Work instructions:
Search the listing below for "pharmacist". Copy each matching line.

Exercise material:
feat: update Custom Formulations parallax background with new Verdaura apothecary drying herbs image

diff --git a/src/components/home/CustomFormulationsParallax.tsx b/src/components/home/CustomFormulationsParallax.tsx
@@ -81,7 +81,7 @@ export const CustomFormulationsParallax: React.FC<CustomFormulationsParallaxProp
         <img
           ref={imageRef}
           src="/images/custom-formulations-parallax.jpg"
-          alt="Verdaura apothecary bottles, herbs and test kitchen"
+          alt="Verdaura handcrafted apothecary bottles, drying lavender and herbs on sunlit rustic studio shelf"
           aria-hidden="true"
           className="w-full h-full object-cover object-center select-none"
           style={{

---

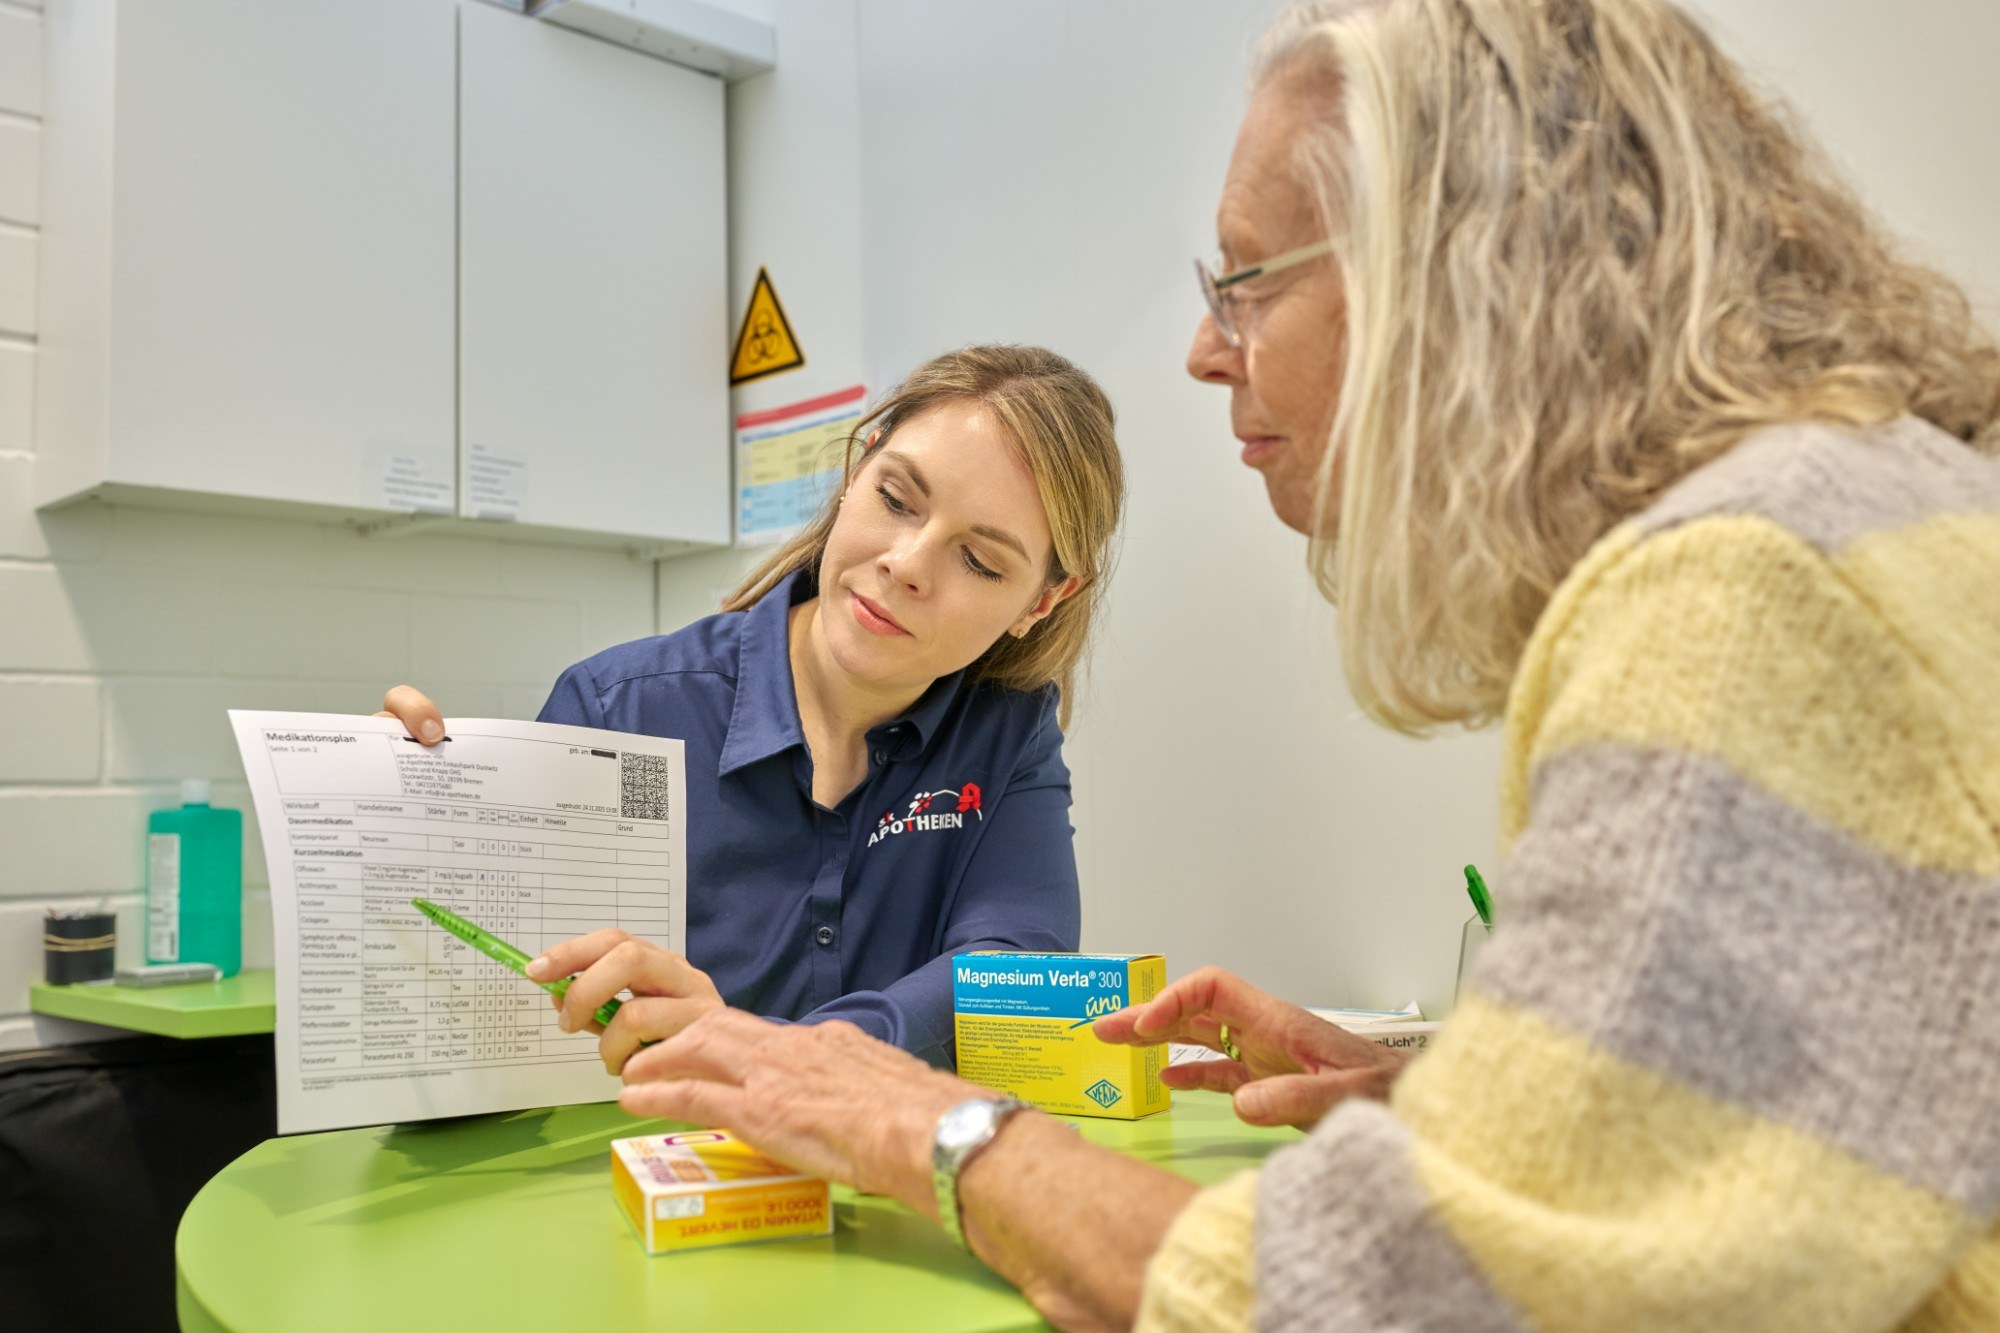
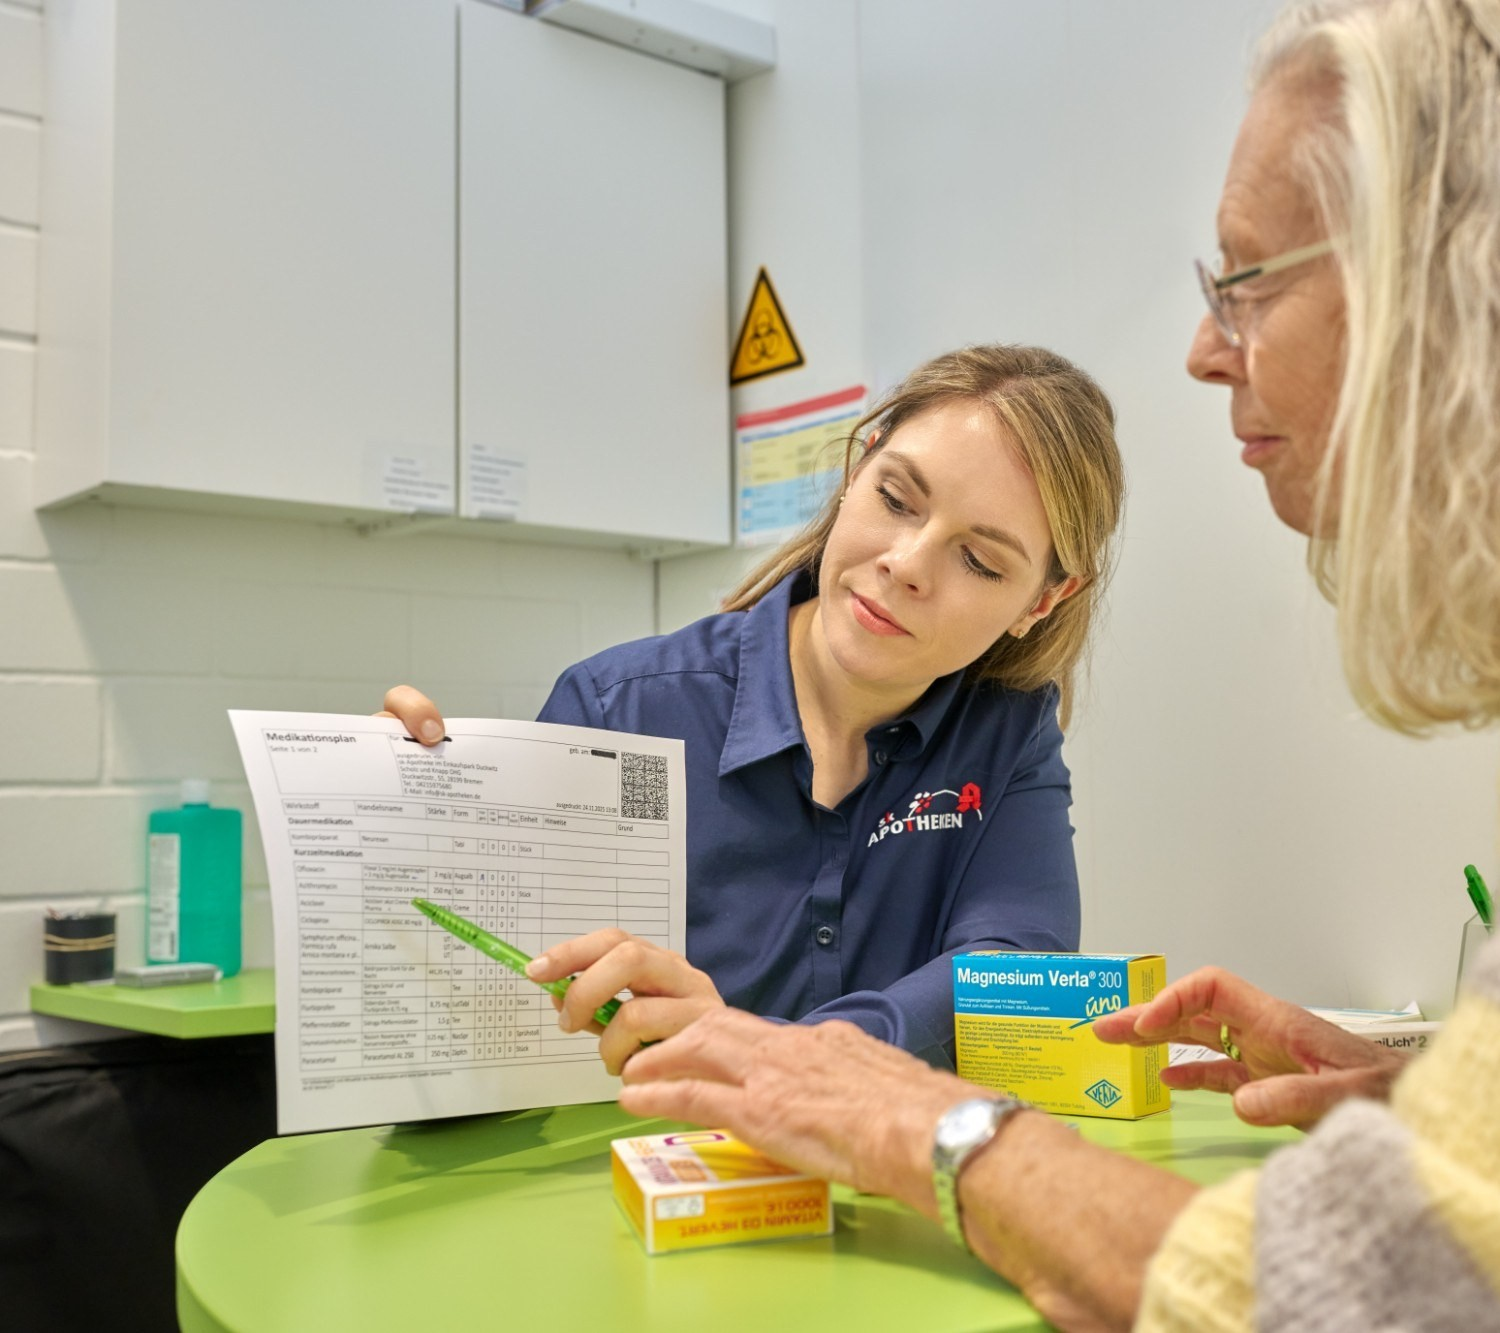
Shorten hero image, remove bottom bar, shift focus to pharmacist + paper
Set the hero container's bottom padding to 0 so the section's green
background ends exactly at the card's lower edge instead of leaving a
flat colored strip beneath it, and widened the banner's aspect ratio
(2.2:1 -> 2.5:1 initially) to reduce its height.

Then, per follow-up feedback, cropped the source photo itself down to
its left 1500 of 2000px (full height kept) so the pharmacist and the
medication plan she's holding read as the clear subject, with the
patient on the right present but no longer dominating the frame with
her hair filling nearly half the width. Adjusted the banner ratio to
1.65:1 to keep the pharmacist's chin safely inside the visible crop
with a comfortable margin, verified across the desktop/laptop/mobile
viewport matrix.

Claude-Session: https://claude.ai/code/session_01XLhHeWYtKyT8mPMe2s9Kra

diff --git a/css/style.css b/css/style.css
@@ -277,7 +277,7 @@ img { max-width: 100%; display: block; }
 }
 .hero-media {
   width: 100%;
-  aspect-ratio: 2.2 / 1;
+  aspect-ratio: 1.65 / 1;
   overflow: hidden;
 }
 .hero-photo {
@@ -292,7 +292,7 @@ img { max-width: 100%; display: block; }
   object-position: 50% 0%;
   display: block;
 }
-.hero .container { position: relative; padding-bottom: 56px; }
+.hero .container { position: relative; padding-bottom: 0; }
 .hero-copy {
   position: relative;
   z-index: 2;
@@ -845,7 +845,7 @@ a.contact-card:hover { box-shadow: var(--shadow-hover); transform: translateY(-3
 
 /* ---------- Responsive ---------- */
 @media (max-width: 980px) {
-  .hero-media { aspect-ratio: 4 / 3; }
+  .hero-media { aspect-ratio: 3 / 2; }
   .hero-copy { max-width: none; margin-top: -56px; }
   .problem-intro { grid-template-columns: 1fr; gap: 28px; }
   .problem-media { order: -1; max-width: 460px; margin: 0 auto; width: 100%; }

Output of the task:
Shorten hero image, remove bottom bar, shift focus to pharmacist + paper
its left 1500 of 2000px (full height kept) so the pharmacist and the
1.65:1 to keep the pharmacist's chin safely inside the visible crop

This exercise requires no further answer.